WHAT YOU SHOULD DO » Search the listing below for the word "color" and copy each line that holds it.

EXTRACTED ENTRIES »

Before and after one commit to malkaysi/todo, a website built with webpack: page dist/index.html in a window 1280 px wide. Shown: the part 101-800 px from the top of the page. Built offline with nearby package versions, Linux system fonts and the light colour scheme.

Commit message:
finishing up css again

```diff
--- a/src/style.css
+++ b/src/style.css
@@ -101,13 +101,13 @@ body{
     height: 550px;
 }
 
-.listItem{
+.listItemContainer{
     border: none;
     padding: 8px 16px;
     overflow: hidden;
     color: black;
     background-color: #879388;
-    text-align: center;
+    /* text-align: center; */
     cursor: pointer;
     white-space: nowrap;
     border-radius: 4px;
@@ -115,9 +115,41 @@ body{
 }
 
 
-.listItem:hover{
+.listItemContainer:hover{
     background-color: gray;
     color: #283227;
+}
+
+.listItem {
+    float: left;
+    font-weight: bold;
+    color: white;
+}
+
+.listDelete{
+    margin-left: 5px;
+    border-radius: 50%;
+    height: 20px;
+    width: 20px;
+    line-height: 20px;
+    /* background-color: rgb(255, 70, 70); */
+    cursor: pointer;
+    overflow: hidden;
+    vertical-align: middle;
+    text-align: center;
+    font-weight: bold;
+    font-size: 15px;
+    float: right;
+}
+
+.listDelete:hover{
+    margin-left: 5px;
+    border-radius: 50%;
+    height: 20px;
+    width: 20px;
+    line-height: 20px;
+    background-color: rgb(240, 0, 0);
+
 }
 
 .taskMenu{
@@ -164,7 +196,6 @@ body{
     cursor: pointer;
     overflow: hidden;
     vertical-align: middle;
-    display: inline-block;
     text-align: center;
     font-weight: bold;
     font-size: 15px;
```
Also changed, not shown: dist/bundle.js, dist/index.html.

SOLUTION »
     color: black;
     background-color: #879388;
     background-color: gray;
     color: #283227;
+    color: white;
+    /* background-color: rgb(255, 70, 70); */
+    background-color: rgb(240, 0, 0);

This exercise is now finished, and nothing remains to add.